In A History of Christianity, Paul Johnson, an English Catholic who has written prolifically on many political and religious subjects, gives his readers a comprehensive and accessible narrative of the Christian religion from its earliest days to the late twentieth century. Published in the mid-1970’s, A History of Christianity was written at a time when Johnson was shifting his political focus from left to right. A political liberal during the 1950’s and 1960’s, he later moved to the right, insisting that the biblical account of nature is literally true. However, in the 1970’s, he wrote an admiring biography of the liberal Pope John XXIII at about the same time as his publication of A History of Christianity.
In his prologue, Johnson acknowledges his religious beliefs but claims that faith is not incompatible with the demand that historians be as objective as possible, and A History of Christianity is not a work of special pleading for the Christian revelation. If it has a bias, it is a concentration on the story of the Roman Catholic Church, at times at the expense of the Protestant tradition, and it particularly ignores the role of Orthodox Christianity. Nevertheless, Johnson handles this long and complex subject brilliantly. Not doubting the divinity of Christ, Johnson discusses the scholarly challenge of accessing the historical Jesus given the paucity of contemporary sources. Arguing that the teachings of Jesus are more glimpses and insights than a code of dogma and doctrine, Johnson places Christ in the context of the imperial Roman world, a divided Jewish community, and a Hellenistic civilization of competing mystery religions.

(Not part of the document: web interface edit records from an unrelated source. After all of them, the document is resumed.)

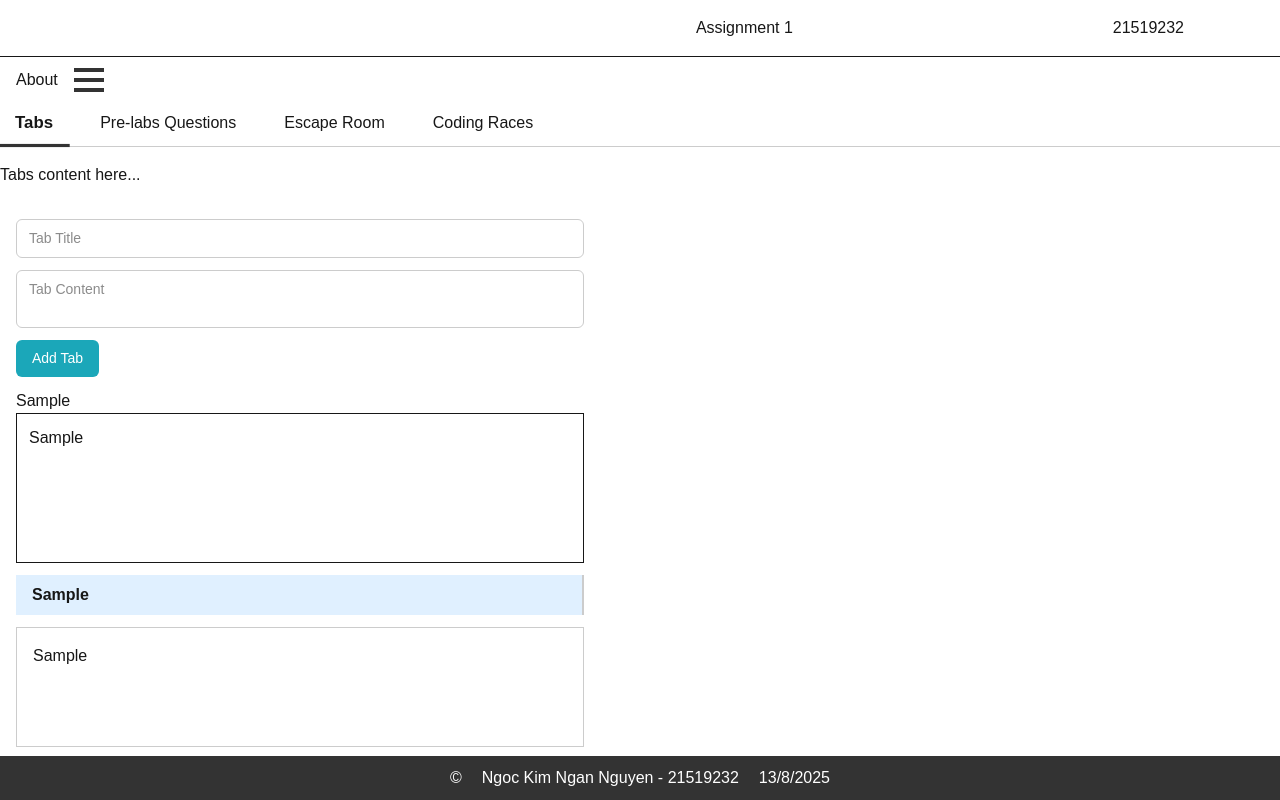
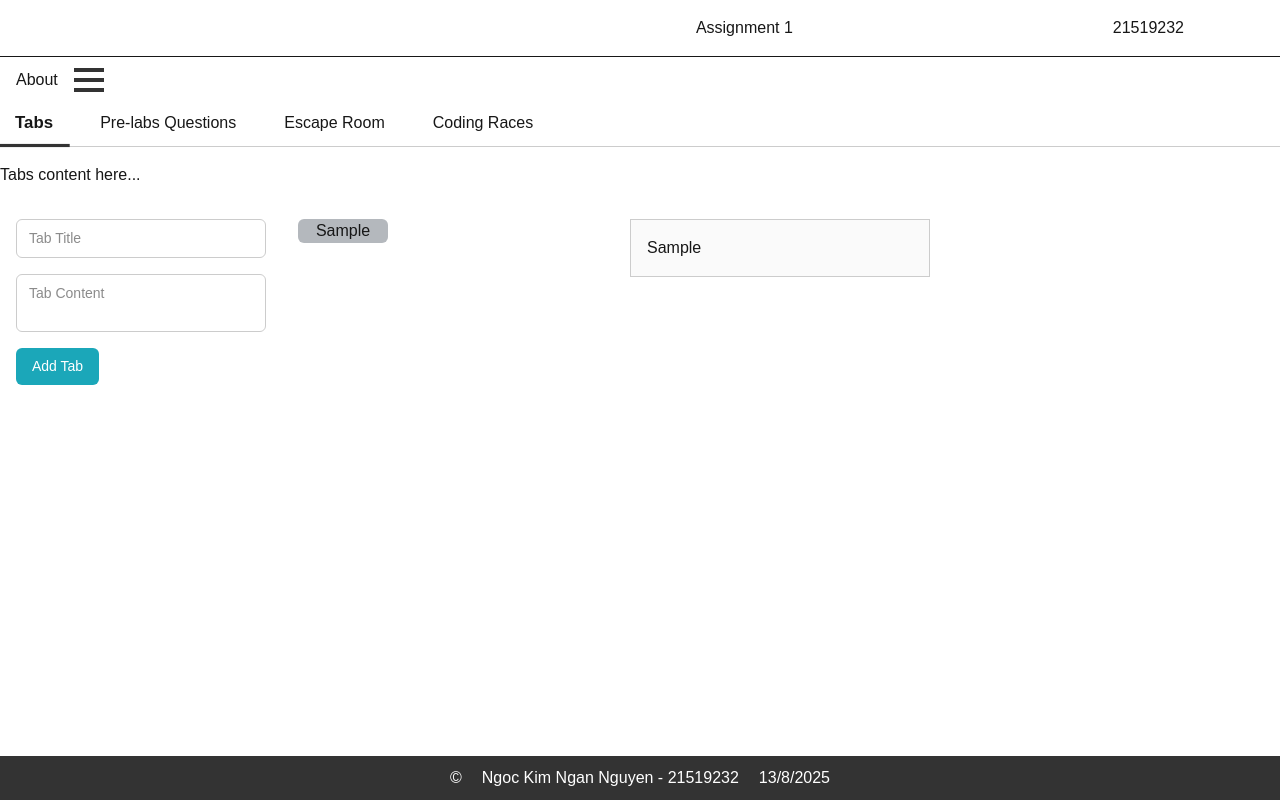
Before and after one commit to nganLikeable/LMS-Moodle-Featuring-Escape-room, a Next.js app: page / in a window 1280 px wide. Both pictures are taken after typing "Sample", "Sample" into the empty fields and a click on the button "Add Tab". Built offline with nearby package versions, Linux system fonts and the light colour scheme.

Commit message:
added display saved tabs, re-orders components into 3 columns - add tab, tablist, tabcontent

```diff
--- a/app/Components/GeneratedTabs.module.css
+++ b/app/Components/GeneratedTabs.module.css
@@ -1,10 +1,15 @@
-/* Container wrapping the entire component */
 .container {
   display: flex;
+  gap: 2rem;
+  padding: 1rem;
+  max-width: 100%;
+}
+
+.inputFields {
+  display: flex;
+  flex: 0 0 250px;
   flex-direction: column;
-  gap: 12px;
-  max-width: 600px;
-  padding: 16px;
+  gap: 1rem;
 }
 
 /* Tab title input */
@@ -57,23 +62,21 @@
 .addTabButton:hover {
   background-color: #004c5f;
 }
+
+/* tab bar */
+.tabBar {
+  display: flex;
+  flex: 0 0 300px;
+  flex-direction: column; /* still vertical */
+  min-width: 120px;
+}
+
+/* active tab content*/
 .tabContentDisplay {
-  flex: 1;
+  flex: 0 0 300px;
+  height: 100%; /* match container height */
   padding: 1rem;
   border: 1px solid #ccc;
-  min-height: 120px;
+  background: #fafafa;
+  overflow-y: auto; /* scroll if content too big */
 }
-.activeTab {
-  background-color: #e0f0ff;
-  font-weight: bold;
-}
-.tabItem {
-  padding: 0.5rem 1rem;
-  cursor: pointer;
-}
-.tabBar {
-  display: flex;
-  flex-direction: column;
-  min-width: 120px;
-  border-right: 2px solid #ccc;
-}
--- a/app/Components/GeneratedTabs.tsx
+++ b/app/Components/GeneratedTabs.tsx
@@ -56,6 +56,7 @@ export default function GeneratedTabs() {
   return (
     <div className={styles.container}>
       {/* Form inputs */}
+      <div className={styles.inputFields}>
         <input
           type="text"
           className={styles.tabTitle}
@@ -74,41 +75,21 @@ export default function GeneratedTabs() {
         <button className={styles.addTabButton} onClick={addTab}>
           Add Tab
         </button>
-
-      <div className="d-flex">
+      </div>
       {/* Left-side Tab Bar */}
+      <div className={styles.tabBar}>
         <TabList
           tabs={tabs}
           activeTab={activeTab}
           setActiveTab={setActiveTab}
         />
-
+      </div>
       {/* Right-side Active Tab Content */}
-        <div className="border p-3 flex-grow-1" style={{ minHeight: "150px" }}>
+      <div className={styles.tabContentDisplay}>
         {activeTab
           ? tabs.find((tab) => tab.id === activeTab)?.content
           : "Select a tab or add a new one."}
-        </div>
-      </div>
-      {/* Tab bar */}
-      <div className={styles.tabBar}>
-        {tabs.map((tab) => (
-          <div
-            key={tab.id}
-            className={`${styles.tabItem} ${
-              tab.id === activeTab ? styles.activeTab : ""
-            }`}
-            onClick={() => setActiveTab(tab.id)}
-          >
-            {tab.title}
-          </div>
-        ))}
-      </div>
-
-      {/* Active tab content */}
-      <div className={styles.tabContentDisplay}>
-        {activeTab && tabs.find((tab) => tab.id === activeTab)?.content}
-      </div>
+      </div>{" "}
     </div>
   );
 }
--- /dev/null
+++ b/app/Components/TabList.module.css
@@ -0,0 +1,24 @@
+.tabList {
+  display: flex;
+  flex-direction: column;
+  gap: 0.5rem;
+  margin-bottom: 1rem;
+  align-items: flex-start;
+}
+
+.tabButton {
+  padding: 0;
+  background: rgb(233, 233, 233);
+  cursor: pointer;
+  border-radius: 6px;
+  transition: background 0.001s ease-in-out;
+  width: 30%;
+}
+
+.tabButton:hover {
+  background: rgb(235, 235, 235);
+}
+.active {
+  background: #b4b8bd;
+  border-color: #b4b8bd;
+}
--- a/app/Components/TabList.tsx
+++ b/app/Components/TabList.tsx
@@ -1,4 +1,6 @@
 "use client";
+
+import styles from "./TabList.module.css";
 
 type Tab = {
   id: number;
@@ -18,14 +20,13 @@ export default function TabList({
   setActiveTab,
 }: TabListProps) {
   return (
-    <div
-      className="nav flex-column nav-pills me-3"
-      style={{ minWidth: "150px" }}
-    >
+    <div className={styles.tabList}>
       {tabs.map((tab) => (
         <button
           key={tab.id}
-          className={`nav-link ${tab.id === activeTab ? "active" : ""}`}
+          className={`${styles.tabButton} ${
+            activeTab === tab.id ? styles.active : ""
+          }`}
           onClick={() => setActiveTab(tab.id)}
         >
           {tab.title}
```
Lines whose indentation alone changed are shown as unchanged.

Like most historians of early Christianity, Johnson sees Paul, whom he describes as the first pure Christian, as the pivotal figure, who made explicit what Jesus had left implicit. Pauline Christianity, however, with its universalist message, might have lost out to Judaic Christianity if it had not been for the destruction of Jerusalem by the Romans in 70 c.e., after which the center of Christianity shifted to the city of Rome. The author offers an excellent discussion of the numerous Christian sects and heresies that bedeviled Christianity in its early centuries and its eventual triumph in the fourth century under the emperor Constantine. By the end of that century, with Saint Ambrose and Saint Augustine, the Church in the West had become an appendage of the state—or perhaps the reverse, becoming increasingly institutionalized and regimented.
During the early Middle Ages, it was the Roman Church that preserved civilization in the West, but the claims of the Church, allied with the Frankish monarchs, prohibited compromise with the Byzantine Empire’s Orthodox Christians, a division that became permanent in 1054. In the later Middle Ages, the papacy, with its vast bureaucracy and legal institutions, became the paramount power, reaching its apex under Innocent III’s pontificate (1198-1216). In the early Middle Ages, Johnson argues, the Church represented enlightenment and humane values, but later the papacy came to represent financial extortion and corruption associated with indulgences, simony, and sexual license. Johnson claims that the crusades of the twelfth and thirteen centuries were disastrous for Christianity. Not only was there little attempt to convert the Muslims, but the East’s Orthodox Church also suffered.
By the early sixteenth century, it had become obvious that the medieval goal of an all-encompassing Christian society headed by the papacy was crumbling. Desiderius Erasmus and the New Learning envisioned a return to the early days of Christianity. However, the Protestant Reformation of Martin Luther and John Calvin led not only to a new departure but also to the breakup of the medieval paradigm. The author sympathetically admires the Christian humanists such as Erasmus, a third force in the struggle between the Protestant reformers and the Catholic Church’s Counter-Reformation.
(The entire section is 1,432 words.)